(also called Flattop Crab)
Eastern Pacific, ranging from Chichagof, Alaska, south to La Jolla, California.
Range from the lower intertidal to depth around 80 meters. Usually prefer to live in areas of high wave action2 under rocks that rest on sand or fine gravel, or in kelp holdfasts or mussel beds.1
Porcelain crabs tend to live together in groups of males, females, and juveniles. Within these groups, several dominant males are responsible for most of the breeding.1 Females usually have 2 broods per year.1
Have pelagic zoeal larvae with large, inflexible rostral spines that are important for protection against predation. In its larval stage, it uses its first two maxillipeds to swim.3 The larvae then develop into a megalopa form (glaucathoe). Once megalopae come in contact with adults, they lose the ability to swim and begin acting like juveniles. However, they do not molt until a week or more later. Juveniles have been found to associate closely with adults (even without kinship), sometimes hiding underneath them for protection.4
Mainly filter feed using long setae, mainly feeding on diatoms. Also, sweep up food from rock surfaces using setal tufts on claws.1
The porcelain crab is an Anomuran, however, unlike other Anomuran crabs, the undersized 5th pair of appendages can clearly be seen in porcelain crabs.1 If threatened or disturbed, the porcelain crab can drop one of its appendages, which will eventually grow back2 and unlike the similar species, P. cinctipes, the dropped claw can continue to pinch.1 Some members of the genus Porcellanidae have a unique decalcified area (“leg membranes”) on their walking legs that act as respiratory structures during times of increased metabolic demands.
No known commercial value.
 Cowles, Dave. Petrolisthes eriomerus Stimpson, 1871. 2005. http://www.rosario.wwc.edu/inverts/Arthropoda/Crustacea/Malacostraca/Eumalacostraca/Eucarida/Decapoda/Anomura/Family_Porcellanidae/Petrolisthes_eriomerus.html; 7 May 2007.
 Adams, Mary Jo. Petrolisthes eriomerus (Porcelain crab). December 5, 2005. http://www.beachwatchers.wsu.edu/ezidweb/animals/Petrolisthes.htm; 23 April 2007.
 Marine Invertebrate Zoology Class. Invertebrates in the Plankton: Arthropoda. Friday Harbor, 2000. http://depts.washington.edu/fhl/zoo432/plankton/plarthropoda/plarthropoda.html; 23 April 2007.
 Jensen, Greg C. Competition, settlement behavior, and post-settlement aggregation by the Porcelain crab.
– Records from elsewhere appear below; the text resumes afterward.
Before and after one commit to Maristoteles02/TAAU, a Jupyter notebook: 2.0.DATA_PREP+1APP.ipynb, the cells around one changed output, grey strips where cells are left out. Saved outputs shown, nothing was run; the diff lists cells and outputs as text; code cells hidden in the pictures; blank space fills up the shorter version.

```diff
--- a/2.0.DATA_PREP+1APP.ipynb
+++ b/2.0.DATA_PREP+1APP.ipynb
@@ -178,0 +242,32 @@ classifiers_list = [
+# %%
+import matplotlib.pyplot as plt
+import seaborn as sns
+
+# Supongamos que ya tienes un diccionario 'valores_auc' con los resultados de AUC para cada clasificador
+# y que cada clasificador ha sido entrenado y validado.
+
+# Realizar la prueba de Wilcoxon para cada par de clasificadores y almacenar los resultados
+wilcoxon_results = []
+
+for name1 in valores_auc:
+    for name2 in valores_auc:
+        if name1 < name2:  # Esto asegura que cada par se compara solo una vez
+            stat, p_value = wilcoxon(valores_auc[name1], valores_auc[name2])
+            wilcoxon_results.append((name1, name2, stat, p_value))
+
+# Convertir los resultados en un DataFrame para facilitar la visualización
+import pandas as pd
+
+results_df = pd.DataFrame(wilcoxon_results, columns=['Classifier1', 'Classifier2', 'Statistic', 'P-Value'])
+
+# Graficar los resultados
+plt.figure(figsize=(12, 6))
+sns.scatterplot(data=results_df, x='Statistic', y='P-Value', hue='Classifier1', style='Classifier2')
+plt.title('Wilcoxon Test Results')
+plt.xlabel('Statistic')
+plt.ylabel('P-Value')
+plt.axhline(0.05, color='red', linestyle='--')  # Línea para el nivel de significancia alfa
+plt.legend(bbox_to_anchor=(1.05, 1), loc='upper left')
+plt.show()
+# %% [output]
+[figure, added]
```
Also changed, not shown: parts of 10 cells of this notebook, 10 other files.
Journal of Exp Marine Biology and Ecology. 153(1): 49-61.
 Stillman, Jonathan H. Evolutionary History and Adaptive Significance of Respiratory Structures on the Legs of Intertidal Porcelain Crabs, Genus Petrolisthe, Physiological and Biochemical Zoology 73(1):86–96. 2000.